**What is expected:** All that is wanted is how many lines in the records below include the string "grids".

##### Data

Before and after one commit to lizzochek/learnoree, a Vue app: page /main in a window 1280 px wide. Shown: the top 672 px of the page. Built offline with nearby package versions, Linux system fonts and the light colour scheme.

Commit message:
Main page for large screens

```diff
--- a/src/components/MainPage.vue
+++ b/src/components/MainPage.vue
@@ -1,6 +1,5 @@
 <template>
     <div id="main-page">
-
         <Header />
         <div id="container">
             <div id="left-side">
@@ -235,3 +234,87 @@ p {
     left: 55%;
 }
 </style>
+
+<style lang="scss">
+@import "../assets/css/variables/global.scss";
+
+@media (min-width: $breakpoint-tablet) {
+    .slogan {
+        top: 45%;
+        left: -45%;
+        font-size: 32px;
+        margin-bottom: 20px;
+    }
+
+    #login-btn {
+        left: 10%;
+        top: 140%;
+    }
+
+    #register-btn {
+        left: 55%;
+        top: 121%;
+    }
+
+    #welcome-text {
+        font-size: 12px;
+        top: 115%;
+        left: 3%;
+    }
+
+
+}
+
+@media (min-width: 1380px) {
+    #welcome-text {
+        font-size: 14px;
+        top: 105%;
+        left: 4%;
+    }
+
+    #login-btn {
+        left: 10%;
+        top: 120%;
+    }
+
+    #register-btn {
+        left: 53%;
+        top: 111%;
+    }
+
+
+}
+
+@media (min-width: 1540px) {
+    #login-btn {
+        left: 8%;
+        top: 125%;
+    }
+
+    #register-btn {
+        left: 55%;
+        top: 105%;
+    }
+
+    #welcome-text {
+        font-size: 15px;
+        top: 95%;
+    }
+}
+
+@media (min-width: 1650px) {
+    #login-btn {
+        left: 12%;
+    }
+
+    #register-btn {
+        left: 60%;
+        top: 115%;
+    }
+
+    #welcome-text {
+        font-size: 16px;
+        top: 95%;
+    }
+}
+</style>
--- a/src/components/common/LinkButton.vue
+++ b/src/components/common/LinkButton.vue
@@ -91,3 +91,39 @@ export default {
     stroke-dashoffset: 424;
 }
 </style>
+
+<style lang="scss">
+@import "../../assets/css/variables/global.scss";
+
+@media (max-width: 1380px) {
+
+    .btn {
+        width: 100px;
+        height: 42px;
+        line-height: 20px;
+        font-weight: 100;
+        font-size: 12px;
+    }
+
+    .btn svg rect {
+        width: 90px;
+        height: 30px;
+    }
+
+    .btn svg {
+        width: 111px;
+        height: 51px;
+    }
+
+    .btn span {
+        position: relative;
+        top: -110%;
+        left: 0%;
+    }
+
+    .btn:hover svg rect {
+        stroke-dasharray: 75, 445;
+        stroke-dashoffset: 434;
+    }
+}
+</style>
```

##########
##### Data

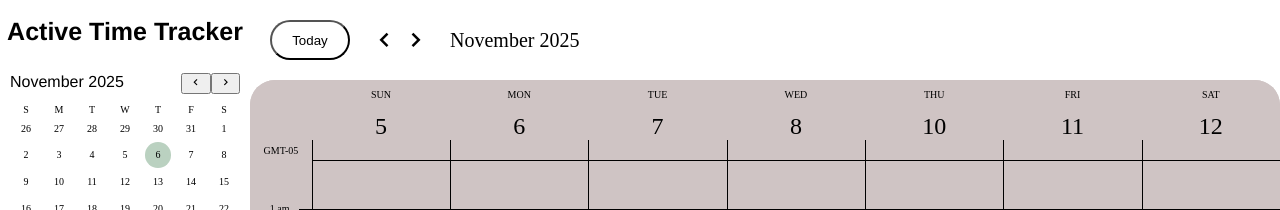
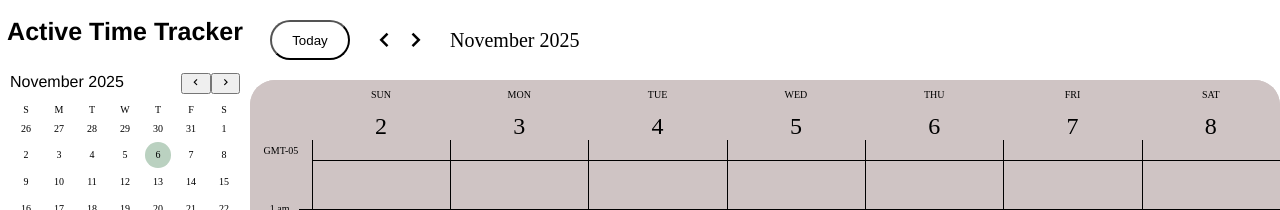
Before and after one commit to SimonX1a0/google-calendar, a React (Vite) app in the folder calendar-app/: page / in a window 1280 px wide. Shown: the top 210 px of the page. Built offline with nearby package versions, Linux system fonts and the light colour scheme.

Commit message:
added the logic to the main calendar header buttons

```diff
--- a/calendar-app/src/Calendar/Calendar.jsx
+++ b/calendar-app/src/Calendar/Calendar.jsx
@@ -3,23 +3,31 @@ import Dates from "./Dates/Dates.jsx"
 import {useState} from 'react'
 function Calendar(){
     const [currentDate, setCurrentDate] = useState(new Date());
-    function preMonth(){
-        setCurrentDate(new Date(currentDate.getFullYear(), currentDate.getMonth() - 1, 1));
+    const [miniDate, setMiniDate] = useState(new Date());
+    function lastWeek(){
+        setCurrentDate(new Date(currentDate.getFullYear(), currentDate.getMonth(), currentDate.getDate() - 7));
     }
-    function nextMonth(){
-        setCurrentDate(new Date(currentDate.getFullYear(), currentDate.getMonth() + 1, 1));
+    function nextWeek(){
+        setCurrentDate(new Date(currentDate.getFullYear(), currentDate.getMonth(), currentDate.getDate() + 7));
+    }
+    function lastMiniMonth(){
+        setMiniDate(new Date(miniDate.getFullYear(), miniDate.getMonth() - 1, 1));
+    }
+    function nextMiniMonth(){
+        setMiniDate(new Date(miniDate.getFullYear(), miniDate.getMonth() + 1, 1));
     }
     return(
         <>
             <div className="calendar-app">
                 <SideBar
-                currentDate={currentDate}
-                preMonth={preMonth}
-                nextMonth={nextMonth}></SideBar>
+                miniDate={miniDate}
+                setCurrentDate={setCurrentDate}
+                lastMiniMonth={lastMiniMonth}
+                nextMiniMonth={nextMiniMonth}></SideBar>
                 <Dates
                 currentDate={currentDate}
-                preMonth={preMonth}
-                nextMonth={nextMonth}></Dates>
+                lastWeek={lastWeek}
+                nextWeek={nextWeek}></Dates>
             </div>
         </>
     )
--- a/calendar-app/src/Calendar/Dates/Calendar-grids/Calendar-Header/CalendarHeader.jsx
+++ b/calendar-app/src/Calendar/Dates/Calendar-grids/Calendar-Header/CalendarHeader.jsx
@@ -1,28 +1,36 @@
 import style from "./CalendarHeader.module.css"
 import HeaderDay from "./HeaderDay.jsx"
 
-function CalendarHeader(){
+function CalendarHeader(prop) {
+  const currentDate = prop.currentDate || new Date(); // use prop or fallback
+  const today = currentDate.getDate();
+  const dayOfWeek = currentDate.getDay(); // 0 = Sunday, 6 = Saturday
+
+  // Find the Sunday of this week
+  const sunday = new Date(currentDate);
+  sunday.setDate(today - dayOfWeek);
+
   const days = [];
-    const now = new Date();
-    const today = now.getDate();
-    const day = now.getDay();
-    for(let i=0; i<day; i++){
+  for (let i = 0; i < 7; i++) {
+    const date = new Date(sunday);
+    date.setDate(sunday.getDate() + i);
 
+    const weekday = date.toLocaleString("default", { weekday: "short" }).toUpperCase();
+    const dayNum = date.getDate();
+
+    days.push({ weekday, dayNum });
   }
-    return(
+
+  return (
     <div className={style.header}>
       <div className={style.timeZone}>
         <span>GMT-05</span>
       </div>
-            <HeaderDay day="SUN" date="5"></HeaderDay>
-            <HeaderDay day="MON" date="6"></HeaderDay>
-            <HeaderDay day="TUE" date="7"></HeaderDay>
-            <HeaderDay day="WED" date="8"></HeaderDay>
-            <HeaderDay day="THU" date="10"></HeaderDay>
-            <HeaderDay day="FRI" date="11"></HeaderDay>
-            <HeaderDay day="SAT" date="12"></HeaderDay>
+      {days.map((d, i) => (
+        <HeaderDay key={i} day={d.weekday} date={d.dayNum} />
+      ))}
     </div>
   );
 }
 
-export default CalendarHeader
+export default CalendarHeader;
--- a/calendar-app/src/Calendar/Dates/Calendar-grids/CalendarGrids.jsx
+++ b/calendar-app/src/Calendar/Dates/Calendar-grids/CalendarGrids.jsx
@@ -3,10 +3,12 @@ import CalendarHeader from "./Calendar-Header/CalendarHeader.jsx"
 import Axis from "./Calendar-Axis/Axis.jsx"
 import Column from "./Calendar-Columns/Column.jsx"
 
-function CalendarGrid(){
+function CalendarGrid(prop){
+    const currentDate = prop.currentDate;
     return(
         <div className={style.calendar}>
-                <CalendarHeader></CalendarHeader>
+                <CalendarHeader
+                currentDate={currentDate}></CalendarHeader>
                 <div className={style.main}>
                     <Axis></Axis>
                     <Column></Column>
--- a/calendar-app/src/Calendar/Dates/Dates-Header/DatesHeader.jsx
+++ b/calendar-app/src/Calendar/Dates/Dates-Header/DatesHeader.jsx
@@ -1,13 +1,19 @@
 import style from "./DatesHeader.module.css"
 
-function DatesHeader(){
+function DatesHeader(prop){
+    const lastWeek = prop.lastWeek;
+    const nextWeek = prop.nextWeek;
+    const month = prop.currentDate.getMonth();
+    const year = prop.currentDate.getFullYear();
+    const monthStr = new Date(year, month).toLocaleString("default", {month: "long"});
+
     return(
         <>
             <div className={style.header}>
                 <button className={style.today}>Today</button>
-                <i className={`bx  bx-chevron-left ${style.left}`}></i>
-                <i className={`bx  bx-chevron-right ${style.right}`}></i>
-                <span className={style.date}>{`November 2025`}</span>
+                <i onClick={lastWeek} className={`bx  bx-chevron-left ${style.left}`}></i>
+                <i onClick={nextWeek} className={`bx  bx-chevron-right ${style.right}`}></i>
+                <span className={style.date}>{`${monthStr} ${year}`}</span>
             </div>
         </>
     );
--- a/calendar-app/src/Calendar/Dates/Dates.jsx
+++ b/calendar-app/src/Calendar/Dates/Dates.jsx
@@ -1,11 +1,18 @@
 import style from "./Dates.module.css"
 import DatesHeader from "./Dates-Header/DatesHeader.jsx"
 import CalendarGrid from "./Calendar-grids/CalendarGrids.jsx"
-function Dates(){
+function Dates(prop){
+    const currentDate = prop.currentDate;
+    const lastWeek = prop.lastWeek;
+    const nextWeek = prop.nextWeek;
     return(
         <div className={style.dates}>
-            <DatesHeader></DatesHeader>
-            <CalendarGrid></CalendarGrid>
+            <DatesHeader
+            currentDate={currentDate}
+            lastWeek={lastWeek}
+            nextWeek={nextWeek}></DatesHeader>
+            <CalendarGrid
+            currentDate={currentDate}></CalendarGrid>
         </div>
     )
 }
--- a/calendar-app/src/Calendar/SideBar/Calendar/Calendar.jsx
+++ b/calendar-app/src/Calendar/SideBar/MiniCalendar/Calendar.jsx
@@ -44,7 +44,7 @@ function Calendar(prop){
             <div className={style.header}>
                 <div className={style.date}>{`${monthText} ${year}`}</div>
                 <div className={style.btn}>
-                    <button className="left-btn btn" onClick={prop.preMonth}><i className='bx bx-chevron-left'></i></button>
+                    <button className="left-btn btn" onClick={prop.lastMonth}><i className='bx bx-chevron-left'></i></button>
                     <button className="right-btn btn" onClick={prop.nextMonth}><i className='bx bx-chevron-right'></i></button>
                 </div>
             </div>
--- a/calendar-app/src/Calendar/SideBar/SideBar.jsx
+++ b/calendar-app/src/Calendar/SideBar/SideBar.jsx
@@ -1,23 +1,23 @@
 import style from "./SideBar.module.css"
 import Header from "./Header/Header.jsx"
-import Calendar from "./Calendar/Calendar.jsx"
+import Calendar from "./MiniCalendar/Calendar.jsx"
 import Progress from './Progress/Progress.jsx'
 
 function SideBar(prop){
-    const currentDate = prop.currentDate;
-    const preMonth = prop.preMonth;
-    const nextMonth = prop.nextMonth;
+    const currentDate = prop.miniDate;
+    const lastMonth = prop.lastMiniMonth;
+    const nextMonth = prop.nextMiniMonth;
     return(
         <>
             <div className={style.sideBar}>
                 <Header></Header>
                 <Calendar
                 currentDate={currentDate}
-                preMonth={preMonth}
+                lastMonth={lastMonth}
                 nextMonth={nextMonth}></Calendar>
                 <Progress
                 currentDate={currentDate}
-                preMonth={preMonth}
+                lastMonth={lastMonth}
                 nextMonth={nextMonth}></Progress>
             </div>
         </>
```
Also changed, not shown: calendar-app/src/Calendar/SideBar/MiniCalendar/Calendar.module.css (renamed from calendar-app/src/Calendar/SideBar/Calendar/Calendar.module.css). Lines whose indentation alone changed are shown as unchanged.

##########
##### Data

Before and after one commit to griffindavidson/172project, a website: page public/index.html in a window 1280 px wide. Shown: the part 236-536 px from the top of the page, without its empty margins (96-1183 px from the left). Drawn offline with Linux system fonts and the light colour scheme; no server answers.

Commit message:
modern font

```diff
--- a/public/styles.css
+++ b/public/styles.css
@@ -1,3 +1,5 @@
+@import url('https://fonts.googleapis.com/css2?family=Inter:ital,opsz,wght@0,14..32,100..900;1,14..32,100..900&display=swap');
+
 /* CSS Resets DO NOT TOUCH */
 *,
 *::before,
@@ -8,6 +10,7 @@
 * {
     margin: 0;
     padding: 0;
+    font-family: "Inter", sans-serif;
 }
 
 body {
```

##########

**Task solution:** 5